┌────────
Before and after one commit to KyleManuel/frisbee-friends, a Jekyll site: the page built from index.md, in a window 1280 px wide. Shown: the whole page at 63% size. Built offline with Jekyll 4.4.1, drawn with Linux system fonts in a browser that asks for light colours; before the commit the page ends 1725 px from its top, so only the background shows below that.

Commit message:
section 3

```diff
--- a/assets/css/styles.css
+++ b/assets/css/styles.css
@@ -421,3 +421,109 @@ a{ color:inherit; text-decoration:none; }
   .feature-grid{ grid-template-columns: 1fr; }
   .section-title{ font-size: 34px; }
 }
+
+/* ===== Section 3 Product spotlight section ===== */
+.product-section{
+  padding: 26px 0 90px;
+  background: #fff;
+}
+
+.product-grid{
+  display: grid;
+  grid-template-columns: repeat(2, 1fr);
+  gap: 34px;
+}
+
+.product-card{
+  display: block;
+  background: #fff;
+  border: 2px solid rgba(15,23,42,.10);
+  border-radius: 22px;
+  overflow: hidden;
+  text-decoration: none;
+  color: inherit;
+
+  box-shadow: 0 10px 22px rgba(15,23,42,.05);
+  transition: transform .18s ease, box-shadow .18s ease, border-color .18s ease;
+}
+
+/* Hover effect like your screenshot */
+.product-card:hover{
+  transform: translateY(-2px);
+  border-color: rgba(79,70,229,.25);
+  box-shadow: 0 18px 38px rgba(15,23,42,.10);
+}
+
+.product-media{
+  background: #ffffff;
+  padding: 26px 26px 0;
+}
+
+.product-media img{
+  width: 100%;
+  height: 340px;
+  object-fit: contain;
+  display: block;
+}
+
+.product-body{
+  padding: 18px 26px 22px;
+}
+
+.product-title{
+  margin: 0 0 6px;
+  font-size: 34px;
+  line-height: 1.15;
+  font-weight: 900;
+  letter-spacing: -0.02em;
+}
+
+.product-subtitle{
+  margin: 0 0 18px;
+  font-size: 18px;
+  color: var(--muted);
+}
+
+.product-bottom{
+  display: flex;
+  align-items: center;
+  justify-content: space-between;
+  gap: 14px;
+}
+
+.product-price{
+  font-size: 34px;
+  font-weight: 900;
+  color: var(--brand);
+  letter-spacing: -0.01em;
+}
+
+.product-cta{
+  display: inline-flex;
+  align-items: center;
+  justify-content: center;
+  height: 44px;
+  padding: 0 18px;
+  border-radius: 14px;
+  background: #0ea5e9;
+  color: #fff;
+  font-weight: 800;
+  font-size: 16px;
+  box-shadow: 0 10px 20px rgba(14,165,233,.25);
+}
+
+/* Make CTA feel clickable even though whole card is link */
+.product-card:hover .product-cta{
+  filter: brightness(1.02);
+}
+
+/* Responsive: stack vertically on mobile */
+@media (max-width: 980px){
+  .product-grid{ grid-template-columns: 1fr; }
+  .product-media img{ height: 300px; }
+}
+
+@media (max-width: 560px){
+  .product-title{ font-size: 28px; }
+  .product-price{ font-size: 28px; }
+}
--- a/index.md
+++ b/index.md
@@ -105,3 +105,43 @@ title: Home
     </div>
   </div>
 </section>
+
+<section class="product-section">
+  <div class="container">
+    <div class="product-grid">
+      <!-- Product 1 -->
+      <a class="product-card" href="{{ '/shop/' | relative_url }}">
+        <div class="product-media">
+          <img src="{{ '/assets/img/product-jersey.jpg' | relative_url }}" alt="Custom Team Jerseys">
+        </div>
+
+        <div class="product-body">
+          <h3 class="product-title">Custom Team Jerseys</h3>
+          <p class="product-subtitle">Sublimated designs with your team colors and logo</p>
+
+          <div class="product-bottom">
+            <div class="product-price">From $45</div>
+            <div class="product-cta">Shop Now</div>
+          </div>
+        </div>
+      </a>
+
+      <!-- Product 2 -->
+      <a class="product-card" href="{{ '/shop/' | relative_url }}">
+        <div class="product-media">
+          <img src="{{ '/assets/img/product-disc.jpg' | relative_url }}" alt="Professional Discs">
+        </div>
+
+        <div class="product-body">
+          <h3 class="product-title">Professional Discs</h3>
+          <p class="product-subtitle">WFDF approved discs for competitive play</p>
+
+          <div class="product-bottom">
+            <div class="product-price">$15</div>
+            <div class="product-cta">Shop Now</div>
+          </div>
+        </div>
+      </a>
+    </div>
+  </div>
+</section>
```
└────────
PROBLEM: Give the material above back in full, exactly as written.

RESULT:
Before and after one commit to KyleManuel/frisbee-friends, a Jekyll site: the page built from index.md, in a window 1280 px wide. Shown: the whole page at 63% size. Built offline with Jekyll 4.4.1, drawn with Linux system fonts in a browser that asks for light colours; before the commit the page ends 1725 px from its top, so only the background shows below that.

Commit message:
section 3

```diff
--- a/assets/css/styles.css
+++ b/assets/css/styles.css
@@ -421,3 +421,109 @@ a{ color:inherit; text-decoration:none; }
   .feature-grid{ grid-template-columns: 1fr; }
   .section-title{ font-size: 34px; }
 }
+
+/* ===== Section 3 Product spotlight section ===== */
+.product-section{
+  padding: 26px 0 90px;
+  background: #fff;
+}
+
+.product-grid{
+  display: grid;
+  grid-template-columns: repeat(2, 1fr);
+  gap: 34px;
+}
+
+.product-card{
+  display: block;
+  background: #fff;
+  border: 2px solid rgba(15,23,42,.10);
+  border-radius: 22px;
+  overflow: hidden;
+  text-decoration: none;
+  color: inherit;
+
+  box-shadow: 0 10px 22px rgba(15,23,42,.05);
+  transition: transform .18s ease, box-shadow .18s ease, border-color .18s ease;
+}
+
+/* Hover effect like your screenshot */
+.product-card:hover{
+  transform: translateY(-2px);
+  border-color: rgba(79,70,229,.25);
+  box-shadow: 0 18px 38px rgba(15,23,42,.10);
+}
+
+.product-media{
+  background: #ffffff;
+  padding: 26px 26px 0;
+}
+
+.product-media img{
+  width: 100%;
+  height: 340px;
+  object-fit: contain;
+  display: block;
+}
+
+.product-body{
+  padding: 18px 26px 22px;
+}
+
+.product-title{
+  margin: 0 0 6px;
+  font-size: 34px;
+  line-height: 1.15;
+  font-weight: 900;
+  letter-spacing: -0.02em;
+}
+
+.product-subtitle{
+  margin: 0 0 18px;
+  font-size: 18px;
+  color: var(--muted);
+}
+
+.product-bottom{
+  display: flex;
+  align-items: center;
+  justify-content: space-between;
+  gap: 14px;
+}
+
+.product-price{
+  font-size: 34px;
+  font-weight: 900;
+  color: var(--brand);
+  letter-spacing: -0.01em;
+}
+
+.product-cta{
+  display: inline-flex;
+  align-items: center;
+  justify-content: center;
+  height: 44px;
+  padding: 0 18px;
+  border-radius: 14px;
+  background: #0ea5e9;
+  color: #fff;
+  font-weight: 800;
+  font-size: 16px;
+  box-shadow: 0 10px 20px rgba(14,165,233,.25);
+}
+
+/* Make CTA feel clickable even though whole card is link */
+.product-card:hover .product-cta{
+  filter: brightness(1.02);
+}
+
+/* Responsive: stack vertically on mobile */
+@media (max-width: 980px){
+  .product-grid{ grid-template-columns: 1fr; }
+  .product-media img{ height: 300px; }
+}
+
+@media (max-width: 560px){
+  .product-title{ font-size: 28px; }
+  .product-price{ font-size: 28px; }
+}
--- a/index.md
+++ b/index.md
@@ -105,3 +105,43 @@ title: Home
     </div>
   </div>
 </section>
+
+<section class="product-section">
+  <div class="container">
+    <div class="product-grid">
+      <!-- Product 1 -->
+      <a class="product-card" href="{{ '/shop/' | relative_url }}">
+        <div class="product-media">
+          <img src="{{ '/assets/img/product-jersey.jpg' | relative_url }}" alt="Custom Team Jerseys">
+        </div>
+
+        <div class="product-body">
+          <h3 class="product-title">Custom Team Jerseys</h3>
+          <p class="product-subtitle">Sublimated designs with your team colors and logo</p>
+
+          <div class="product-bottom">
+            <div class="product-price">From $45</div>
+            <div class="product-cta">Shop Now</div>
+          </div>
+        </div>
+      </a>
+
+      <!-- Product 2 -->
+      <a class="product-card" href="{{ '/shop/' | relative_url }}">
+        <div class="product-media">
+          <img src="{{ '/assets/img/product-disc.jpg' | relative_url }}" alt="Professional Discs">
+        </div>
+
+        <div class="product-body">
+          <h3 class="product-title">Professional Discs</h3>
+          <p class="product-subtitle">WFDF approved discs for competitive play</p>
+
+          <div class="product-bottom">
+            <div class="product-price">$15</div>
+            <div class="product-cta">Shop Now</div>
+          </div>
+        </div>
+      </a>
+    </div>
+  </div>
+</section>
```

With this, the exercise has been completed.